Second up: if someone with a legal grievance wants to jump into someone else’s federal lawsuit, must that party prove that it had all the qualifications that the Constitution’s Article III requires of the party first suing? What difference does it make if getting involved is automatic or only by permission?
And third up (after a merciful hour’s break for lunch): if a party is involved in a class-action lawsuit, but chooses to pull out of it, how much time can elapse and what conditions must align before that party is “forever barred” from filing its own lawsuit on the same claim?
Throughout it all, Justice Gorsuch was animated, mostly courteous (“I'll let you go,” he said after gently pestering one lawyer), keenly interested and – most conspicuously – not at all baffled by the complexity.
By news reporters’ counts, he leaned forward with a series of questions eight times during the day. And for all that the yawning and (when it was paying attention) befuddled press corps could discern, he sounded wholly prepared. (He had actually skipped the court’s private conference last Thursday for a discussion of new cases – it would have been his first to help select new cases for review — and the court said he missed it to use the time to prepare for the hearings this week and next.)
He is the replacement on the court for the late Justice Antonin Scalia, and he seemed to channel his predecessor in one potentially significant way: he appeared to be most focused on the specific texts of the laws being reviewed — an early sign that he may be a “textualist” (that is, one who thinks that those who write the laws actually mean literally only what they write and so judges should not add to that).

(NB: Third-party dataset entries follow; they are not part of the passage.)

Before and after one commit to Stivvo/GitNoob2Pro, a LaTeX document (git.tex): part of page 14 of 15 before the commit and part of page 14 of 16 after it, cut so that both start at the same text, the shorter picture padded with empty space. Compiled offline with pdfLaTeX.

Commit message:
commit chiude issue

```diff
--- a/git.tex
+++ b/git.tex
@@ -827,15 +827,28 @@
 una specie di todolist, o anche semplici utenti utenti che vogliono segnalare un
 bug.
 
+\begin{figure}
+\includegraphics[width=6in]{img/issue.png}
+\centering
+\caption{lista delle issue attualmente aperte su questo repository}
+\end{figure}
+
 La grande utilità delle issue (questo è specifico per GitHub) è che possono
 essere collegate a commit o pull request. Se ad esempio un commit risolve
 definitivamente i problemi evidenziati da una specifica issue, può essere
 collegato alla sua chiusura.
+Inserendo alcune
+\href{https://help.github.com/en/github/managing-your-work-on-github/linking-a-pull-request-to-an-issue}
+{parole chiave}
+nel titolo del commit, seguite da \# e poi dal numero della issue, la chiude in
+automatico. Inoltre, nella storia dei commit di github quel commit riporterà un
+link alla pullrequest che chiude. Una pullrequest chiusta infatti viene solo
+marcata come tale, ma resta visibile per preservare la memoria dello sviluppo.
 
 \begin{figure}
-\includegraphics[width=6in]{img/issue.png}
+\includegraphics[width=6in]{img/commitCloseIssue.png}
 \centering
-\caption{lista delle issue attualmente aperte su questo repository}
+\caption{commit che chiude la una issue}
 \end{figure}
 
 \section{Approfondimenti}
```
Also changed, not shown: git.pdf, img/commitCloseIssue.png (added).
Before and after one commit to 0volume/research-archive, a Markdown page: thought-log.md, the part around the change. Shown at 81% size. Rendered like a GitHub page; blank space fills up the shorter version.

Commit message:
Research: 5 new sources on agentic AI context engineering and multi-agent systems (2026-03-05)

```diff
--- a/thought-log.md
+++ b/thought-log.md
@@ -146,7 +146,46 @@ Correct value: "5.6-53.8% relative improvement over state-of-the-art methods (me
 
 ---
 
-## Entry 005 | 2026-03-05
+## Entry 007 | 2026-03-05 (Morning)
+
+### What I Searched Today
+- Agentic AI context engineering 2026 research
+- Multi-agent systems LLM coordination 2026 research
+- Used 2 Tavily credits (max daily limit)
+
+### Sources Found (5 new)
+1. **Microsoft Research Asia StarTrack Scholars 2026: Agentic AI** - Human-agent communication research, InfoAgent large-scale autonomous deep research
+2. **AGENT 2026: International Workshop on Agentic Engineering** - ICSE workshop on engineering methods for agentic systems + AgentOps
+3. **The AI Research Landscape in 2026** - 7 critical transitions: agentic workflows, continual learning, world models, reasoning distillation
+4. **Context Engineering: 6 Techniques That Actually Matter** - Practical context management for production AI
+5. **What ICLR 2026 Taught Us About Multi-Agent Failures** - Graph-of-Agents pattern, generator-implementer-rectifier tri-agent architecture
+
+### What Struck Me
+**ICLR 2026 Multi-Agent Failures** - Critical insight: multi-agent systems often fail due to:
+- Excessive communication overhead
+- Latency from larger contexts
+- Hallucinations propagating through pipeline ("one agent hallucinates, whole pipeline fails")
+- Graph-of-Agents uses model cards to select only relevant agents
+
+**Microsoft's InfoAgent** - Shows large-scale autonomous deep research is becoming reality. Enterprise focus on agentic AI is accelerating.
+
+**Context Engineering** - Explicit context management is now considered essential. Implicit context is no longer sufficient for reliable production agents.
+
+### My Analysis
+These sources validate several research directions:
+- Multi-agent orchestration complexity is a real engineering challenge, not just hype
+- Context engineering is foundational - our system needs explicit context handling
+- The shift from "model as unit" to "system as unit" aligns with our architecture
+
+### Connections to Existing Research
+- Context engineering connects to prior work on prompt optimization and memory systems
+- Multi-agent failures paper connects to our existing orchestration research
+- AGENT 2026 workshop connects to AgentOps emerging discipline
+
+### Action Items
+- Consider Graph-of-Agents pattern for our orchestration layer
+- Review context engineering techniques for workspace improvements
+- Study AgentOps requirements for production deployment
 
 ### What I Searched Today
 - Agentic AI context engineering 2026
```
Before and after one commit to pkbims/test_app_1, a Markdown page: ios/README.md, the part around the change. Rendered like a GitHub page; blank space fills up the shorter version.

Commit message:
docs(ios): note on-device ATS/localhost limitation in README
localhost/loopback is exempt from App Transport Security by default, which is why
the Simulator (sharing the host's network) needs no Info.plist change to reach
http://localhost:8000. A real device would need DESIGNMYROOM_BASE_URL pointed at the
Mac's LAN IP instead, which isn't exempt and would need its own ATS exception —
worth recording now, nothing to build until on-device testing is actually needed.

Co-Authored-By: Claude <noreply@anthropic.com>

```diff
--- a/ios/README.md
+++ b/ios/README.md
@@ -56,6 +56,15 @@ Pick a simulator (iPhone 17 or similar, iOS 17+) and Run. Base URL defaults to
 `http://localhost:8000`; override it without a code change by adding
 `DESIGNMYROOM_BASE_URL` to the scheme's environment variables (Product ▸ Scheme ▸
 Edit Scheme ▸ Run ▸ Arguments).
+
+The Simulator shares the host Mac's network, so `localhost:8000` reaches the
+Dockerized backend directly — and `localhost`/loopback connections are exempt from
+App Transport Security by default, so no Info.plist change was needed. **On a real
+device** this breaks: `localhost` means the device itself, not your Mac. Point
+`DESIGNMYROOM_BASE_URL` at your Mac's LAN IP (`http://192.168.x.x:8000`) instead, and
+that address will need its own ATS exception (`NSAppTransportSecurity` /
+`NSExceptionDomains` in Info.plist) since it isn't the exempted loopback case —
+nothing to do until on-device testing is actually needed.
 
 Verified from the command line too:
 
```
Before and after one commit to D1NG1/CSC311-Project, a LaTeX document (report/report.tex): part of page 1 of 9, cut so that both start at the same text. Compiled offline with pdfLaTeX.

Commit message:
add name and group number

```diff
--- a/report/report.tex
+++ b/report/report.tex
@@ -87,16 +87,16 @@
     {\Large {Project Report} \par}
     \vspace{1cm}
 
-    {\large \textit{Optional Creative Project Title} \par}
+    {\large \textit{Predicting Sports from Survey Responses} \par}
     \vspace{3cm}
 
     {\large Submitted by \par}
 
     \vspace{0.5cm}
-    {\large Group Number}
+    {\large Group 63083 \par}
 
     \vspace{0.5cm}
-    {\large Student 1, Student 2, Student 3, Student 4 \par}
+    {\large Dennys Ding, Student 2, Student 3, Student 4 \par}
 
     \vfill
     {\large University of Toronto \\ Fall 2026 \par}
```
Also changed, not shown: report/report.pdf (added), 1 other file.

He avoided any hint of what his judicial philosophy otherwise might be, but, given what was under review Monday, there might be no philosophical way to sort through that.
There was no indication that he would actually rough-up arguing lawyers the way Scalia took delight in doing. And he made no effort to say things that he knew (or hoped) would get a laugh – as his predecessor so often did.
And he was not pushy on the bench, as Scalia could be. At one point, he started to ask a question, and then noticed that Justice Sotomayor, sitting next to him, had started one, so he offered to defer to her. She let him go ahead.
Whatever impression he made on the audience, he appeared to have impressed the eight people sitting closest to him., who know how the place is supposed to work.
Legendary journalist Lyle Denniston is Constitution Daily’s Supreme Court correspondent. Denniston has written for us as a contributor since June 2011 and has covered the Supreme Court since 1958. His work also appears on lyldenlawnews.com, where this post first appeared.